◆ ABOUT THIS EXERCISE
Only lines with the string "none" matter here; gather them from the material below.

◆ DATASET RECORDS
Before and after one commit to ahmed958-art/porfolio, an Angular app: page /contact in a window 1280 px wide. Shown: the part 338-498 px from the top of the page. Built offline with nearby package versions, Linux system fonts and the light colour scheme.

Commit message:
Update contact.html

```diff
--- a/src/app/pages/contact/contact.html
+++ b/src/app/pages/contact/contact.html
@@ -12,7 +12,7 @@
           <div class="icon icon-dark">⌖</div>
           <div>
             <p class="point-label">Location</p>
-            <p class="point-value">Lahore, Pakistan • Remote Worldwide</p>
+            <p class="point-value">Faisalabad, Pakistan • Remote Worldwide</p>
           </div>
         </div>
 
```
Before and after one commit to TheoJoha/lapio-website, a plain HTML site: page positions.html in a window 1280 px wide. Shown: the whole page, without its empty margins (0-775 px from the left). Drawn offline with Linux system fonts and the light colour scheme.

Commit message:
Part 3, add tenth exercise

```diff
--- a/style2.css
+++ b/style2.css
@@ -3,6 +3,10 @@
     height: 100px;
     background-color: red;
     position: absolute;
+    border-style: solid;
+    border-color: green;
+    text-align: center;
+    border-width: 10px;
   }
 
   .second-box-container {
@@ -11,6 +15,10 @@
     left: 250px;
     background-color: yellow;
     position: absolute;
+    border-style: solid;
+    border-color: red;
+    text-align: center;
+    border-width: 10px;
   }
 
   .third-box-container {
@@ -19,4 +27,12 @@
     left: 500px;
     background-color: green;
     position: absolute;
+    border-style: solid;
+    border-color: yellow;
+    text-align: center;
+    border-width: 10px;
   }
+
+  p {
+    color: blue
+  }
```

==

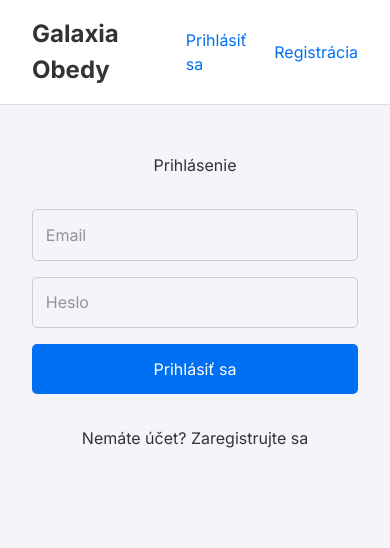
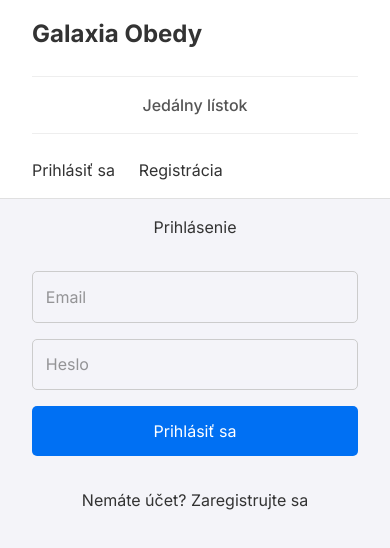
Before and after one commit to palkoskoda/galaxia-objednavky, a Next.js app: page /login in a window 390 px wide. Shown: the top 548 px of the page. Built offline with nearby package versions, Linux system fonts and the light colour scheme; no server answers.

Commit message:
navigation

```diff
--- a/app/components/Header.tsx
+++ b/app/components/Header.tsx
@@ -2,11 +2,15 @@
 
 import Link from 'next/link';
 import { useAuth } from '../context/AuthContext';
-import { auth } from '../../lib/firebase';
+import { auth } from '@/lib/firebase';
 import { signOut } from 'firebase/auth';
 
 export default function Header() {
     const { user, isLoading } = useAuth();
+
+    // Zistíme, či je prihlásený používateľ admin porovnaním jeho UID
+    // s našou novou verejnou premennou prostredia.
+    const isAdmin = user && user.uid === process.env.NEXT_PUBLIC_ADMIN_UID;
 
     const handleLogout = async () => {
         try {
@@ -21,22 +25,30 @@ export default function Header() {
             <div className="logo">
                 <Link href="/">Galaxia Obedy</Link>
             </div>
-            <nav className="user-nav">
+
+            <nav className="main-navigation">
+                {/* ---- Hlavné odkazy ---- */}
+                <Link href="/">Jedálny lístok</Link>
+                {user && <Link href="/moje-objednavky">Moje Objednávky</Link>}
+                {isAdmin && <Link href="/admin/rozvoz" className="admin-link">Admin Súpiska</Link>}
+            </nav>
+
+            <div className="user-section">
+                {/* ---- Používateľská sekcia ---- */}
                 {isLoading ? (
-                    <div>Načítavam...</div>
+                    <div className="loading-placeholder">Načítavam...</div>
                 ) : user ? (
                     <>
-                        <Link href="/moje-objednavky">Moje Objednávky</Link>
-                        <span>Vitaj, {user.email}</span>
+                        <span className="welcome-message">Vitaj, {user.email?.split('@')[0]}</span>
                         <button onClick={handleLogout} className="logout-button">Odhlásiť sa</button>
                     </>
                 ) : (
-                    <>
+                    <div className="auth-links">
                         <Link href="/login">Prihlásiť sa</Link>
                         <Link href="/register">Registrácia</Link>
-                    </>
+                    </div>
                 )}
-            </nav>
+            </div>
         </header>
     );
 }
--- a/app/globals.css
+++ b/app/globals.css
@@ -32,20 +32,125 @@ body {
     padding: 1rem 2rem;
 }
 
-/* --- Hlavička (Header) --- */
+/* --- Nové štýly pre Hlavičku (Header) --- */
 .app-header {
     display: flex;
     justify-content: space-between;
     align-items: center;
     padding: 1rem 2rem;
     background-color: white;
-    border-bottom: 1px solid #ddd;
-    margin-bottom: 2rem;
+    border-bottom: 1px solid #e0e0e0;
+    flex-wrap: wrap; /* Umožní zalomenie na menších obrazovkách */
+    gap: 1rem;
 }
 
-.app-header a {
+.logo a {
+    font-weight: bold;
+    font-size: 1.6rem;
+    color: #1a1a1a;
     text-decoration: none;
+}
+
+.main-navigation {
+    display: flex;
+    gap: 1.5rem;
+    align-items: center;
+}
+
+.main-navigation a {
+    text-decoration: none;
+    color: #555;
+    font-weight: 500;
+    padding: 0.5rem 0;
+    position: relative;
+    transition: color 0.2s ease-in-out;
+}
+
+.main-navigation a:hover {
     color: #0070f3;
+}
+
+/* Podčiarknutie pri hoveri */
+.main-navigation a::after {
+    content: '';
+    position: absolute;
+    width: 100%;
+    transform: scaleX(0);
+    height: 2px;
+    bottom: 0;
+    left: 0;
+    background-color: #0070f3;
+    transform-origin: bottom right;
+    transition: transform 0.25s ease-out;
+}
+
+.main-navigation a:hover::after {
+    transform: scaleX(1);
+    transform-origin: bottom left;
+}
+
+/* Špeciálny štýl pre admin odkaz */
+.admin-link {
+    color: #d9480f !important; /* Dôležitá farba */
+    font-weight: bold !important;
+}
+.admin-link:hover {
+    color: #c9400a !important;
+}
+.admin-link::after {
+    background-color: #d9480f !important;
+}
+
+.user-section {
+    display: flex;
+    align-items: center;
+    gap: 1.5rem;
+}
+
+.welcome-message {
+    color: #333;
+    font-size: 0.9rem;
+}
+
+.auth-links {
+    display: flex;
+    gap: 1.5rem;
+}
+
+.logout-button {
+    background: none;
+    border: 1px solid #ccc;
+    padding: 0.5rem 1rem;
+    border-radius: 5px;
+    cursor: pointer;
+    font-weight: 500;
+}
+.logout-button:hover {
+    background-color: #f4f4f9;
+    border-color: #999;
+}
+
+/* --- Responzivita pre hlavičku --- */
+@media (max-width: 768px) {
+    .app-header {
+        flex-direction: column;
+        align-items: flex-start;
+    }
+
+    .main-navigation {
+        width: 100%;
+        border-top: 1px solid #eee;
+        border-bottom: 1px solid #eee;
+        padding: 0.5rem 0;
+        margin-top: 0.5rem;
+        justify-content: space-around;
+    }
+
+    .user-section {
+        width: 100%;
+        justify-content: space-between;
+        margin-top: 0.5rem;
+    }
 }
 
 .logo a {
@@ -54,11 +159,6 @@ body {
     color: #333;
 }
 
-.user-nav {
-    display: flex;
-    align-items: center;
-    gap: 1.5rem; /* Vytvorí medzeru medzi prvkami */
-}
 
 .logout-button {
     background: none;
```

==

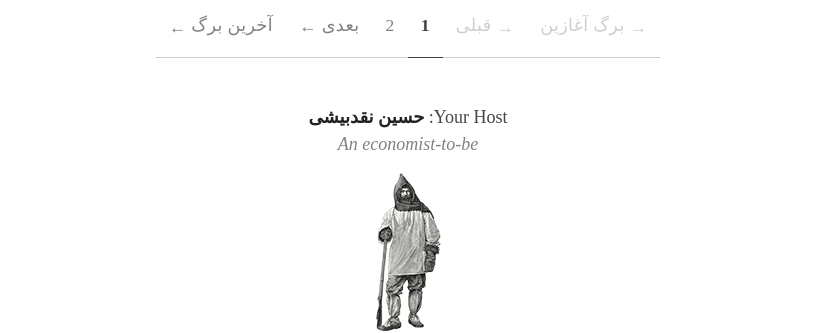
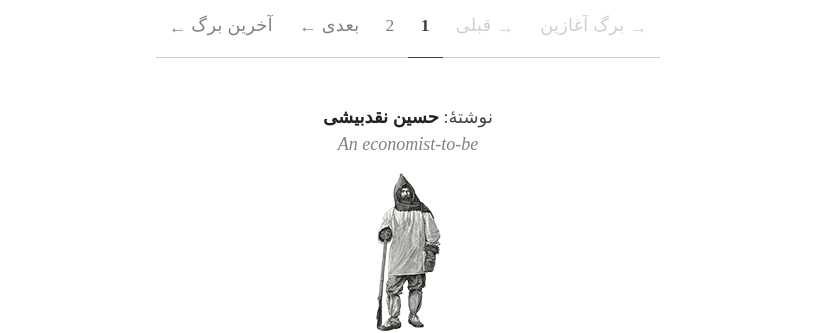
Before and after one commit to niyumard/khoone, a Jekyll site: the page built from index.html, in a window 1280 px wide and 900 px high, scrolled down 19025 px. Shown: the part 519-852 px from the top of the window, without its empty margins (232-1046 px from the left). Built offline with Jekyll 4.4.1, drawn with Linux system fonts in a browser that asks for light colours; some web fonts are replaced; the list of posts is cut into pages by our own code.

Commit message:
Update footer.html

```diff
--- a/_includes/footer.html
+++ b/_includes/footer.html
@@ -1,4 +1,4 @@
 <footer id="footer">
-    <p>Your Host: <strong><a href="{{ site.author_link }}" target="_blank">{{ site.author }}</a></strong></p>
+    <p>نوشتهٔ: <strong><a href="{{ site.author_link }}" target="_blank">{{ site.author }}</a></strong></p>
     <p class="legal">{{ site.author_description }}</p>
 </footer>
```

◆ ANSWER BELOW
     text-decoration: none;
+    text-decoration: none;
+    background: none;
     background: none;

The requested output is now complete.